First there is Brexit or, to be more precise, the ongoing negotiations on the future UK-EU trading relationship. There has been much ado in the media – especially in Ireland – about what the loss of an Irish heavy-hitter in a powerful and thematically-related (trade) portfolio would mean for Dublin’s influence in the negotiations. These concerns, like perceptions about Hogan’s influence in the EU-UK trade talks, are most likely overblown – the negotiations have been and will continue to be led by EU chief Brexit negotiator, Michel Barnier, whose ‘almost weekly’ meetings with Hogan are said by commission officials to have been mostly focused on high-level issues. His resignation could nevertheless have an indirect impact: triggering a wider reshuffle in the von der Leyen college which would divert much needed political attention and investment by EU leaders to unlock the negotiations. The latter is unlikely, but the fact remains that Brussels is at the very least losing one of its few commissioners who knows and understands the UK, which will make dialogue between this commission and the UK harder.
There are also concerns about what Hogan’s resignation means for open EU trade policy dossiers. These include ongoing trade talks with the US, China (on investment), Australia, New Zealand, the ratification of the EU-Mercosul and WTO reform. Disruptions to most of these during the interregnum and transition to new leadership are unlikely. This is because DG Trade’s well-oiled machinery under the experienced leadership of trade Director General, Sabine Weyand, will push ahead negotiations and policymaking, especially where political pressure or cover is not necessary. The most notable exception here would be a sudden ratcheting up of trade tensions with the Trump administration and the fate of the EU-Mercosul deal ratification. Having been heavily involved and invested in the negotiations and conclusion of the EU deal with the South America trade block during his time as EU agriculture commissioner, Hogan was seen as a key figure to defend the agreement from mounting criticism about its impact on EU agriculture producers and environment during ratification.
Less immediately, but arguably more importantly, Hogan’s departure from the commission has the potential to impact the overall direction of EU trade policy and strategy in a much more fundamental way. Often described as a trade liberal, Hogan has played an important role behind the scenes in resisting the more trade protectionist and inward-looking instincts of his former fellow commissioners and national capitals to radically reshape EU trade policy as lever to deliver wider EU policy objectives in areas such as EU industrial strategy and green transformation. The timing of his departure – and replacement – is also important here given that DG Trade is in the process of developing a new EU trade policy strategy. Both the views of Hogan’s replacement on the prospective subsidiarity of EU trade policy to other EU policy objectives and/or his replacement’s ability to resist ever mounting pressures within the commission and the council will likely shape EU trade policy for years to come.
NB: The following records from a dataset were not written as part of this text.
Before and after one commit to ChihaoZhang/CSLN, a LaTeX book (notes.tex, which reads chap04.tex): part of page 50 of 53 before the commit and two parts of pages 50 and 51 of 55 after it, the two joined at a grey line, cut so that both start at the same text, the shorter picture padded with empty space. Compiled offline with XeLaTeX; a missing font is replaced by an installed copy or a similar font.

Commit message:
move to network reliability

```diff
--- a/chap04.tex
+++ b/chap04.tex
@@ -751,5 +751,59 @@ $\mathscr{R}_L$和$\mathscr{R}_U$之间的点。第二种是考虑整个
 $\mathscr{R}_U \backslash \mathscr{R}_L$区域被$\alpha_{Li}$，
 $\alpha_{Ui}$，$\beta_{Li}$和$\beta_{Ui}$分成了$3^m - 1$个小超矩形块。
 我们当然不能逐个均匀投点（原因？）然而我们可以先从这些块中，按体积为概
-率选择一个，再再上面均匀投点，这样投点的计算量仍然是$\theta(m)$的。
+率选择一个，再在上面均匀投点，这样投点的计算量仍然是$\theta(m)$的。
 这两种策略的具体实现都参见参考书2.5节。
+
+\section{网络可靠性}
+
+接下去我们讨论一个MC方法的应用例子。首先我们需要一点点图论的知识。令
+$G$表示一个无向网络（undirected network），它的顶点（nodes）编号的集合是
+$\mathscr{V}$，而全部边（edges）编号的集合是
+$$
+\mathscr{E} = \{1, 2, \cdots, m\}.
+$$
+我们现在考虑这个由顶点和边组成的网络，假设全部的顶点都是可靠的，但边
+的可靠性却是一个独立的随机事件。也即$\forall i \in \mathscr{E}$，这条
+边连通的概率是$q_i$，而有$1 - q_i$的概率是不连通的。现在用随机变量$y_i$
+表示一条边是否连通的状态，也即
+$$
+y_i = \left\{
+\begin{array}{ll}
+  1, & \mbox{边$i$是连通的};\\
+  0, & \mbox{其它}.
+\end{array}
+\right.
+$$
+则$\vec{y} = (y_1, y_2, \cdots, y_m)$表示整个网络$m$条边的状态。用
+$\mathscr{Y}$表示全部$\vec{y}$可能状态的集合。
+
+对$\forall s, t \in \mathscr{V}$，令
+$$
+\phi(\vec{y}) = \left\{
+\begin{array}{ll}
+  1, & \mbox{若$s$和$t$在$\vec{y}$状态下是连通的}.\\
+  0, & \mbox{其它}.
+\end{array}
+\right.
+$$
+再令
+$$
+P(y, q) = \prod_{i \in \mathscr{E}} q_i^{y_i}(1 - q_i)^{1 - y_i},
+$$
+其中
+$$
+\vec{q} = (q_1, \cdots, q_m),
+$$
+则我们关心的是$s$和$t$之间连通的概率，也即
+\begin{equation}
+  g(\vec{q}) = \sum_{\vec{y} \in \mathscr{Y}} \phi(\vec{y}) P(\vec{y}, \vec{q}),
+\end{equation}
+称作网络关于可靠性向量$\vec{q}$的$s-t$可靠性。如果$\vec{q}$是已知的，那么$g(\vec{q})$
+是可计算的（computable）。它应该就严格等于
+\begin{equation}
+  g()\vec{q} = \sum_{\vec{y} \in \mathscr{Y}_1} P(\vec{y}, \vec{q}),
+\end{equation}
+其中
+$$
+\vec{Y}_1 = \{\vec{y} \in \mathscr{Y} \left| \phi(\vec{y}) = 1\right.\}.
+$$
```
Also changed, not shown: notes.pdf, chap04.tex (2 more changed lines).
In appointing commission executive vice president Valdis Dombrovskis, in charge of the economy, as interim trade commissioner today, von der Leyen suggested she is considering a more comprehensive reshuffle of the college of commissioners in the fall. During Hogan’s botched bid to become the EU’s candidate for director general of the WTO, rumours emerged of a potential move of internal market commissioner Thierry Breton to the trade portfolio. Given Breton’s reputation as a trade sceptic and advocate for greater protection of EU champions from foreign competition, the rumours led to a high degree of anxiety in EU diplomatic and trade policymaking circles. Hogan’s resignation yesterday is likely to stoke up this anxiety again in the coming weeks.